High fructose corn syrup plays an important role in school nutrition—it not only makes healthy foods affordable, but it also makes some nutritious items more palatable—like chocolate milk.
Yet some school administrators have pushed recently to eliminate high fructose corn syrup from school nutrition programs. If approved, these decisions would significantly increase food costs and negatively impact the choice and variety of food offered to our children. For example, removing items that often contain high fructose corn syrup from a sample January middle school lunch menu would reduce offerings by 67%.
A recent movement has begun advocating for the replacement of high fructose corn syrup with other caloric sweeteners in school foods. However, high fructose corn syrup and sugar are equally sweet, have the same number of calories, and are metabolized the same by the body.
“Replacing sugar from corn with sugar from cane or beets does not improve the nutritional value of chocolate milk,” said James Rippe, M.D., Cardiologist and Biomedical Sciences Professor, University of Central Florida. “Milk provides essential nutrients, and children drink more of it when flavored milk is available to them.”

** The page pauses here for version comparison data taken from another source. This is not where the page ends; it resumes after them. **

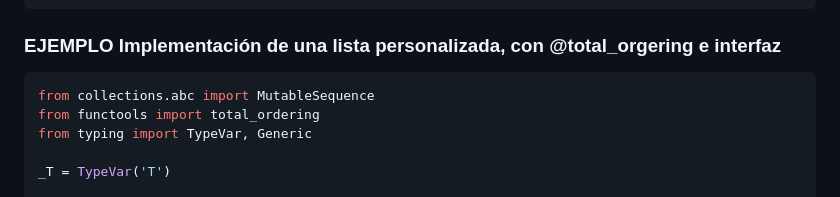
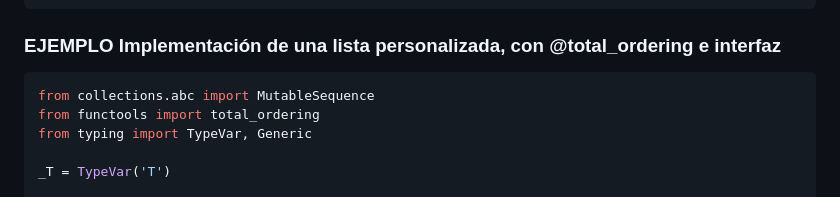
Before and after one commit to Hernanatn/python.io, a Markdown page: v. Objetos.md, the part around the change. Rendered like a GitHub page.

Commit message:
corrección errores de tipeo

````diff
--- a/v. Objetos.md
+++ b/v. Objetos.md
@@ -173,7 +173,7 @@ def alimentar(comida : int | Interable[int]):
         self.hambre -= comida
 ```
 
-### **EJEMPLO** Implementación de una lista personalizada, con @total_orgering e interfaz
+### **EJEMPLO** Implementación de una lista personalizada, con @total_ordering e interfaz
 ```Python
 from collections.abc import MutableSequence
 from functools import total_ordering
````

Instead of focusing on a specific ingredient in school nutrition, it is more important to look at overall calories children consume and plan healthy meal choices based on that aspect. “Banishing high-fructose corn syrup is ‘a waste of time and money’ – better to limit children’s total sugar intake.” Margo Wootan, Nutrition Policy Director for the Center for Science in the Public Interest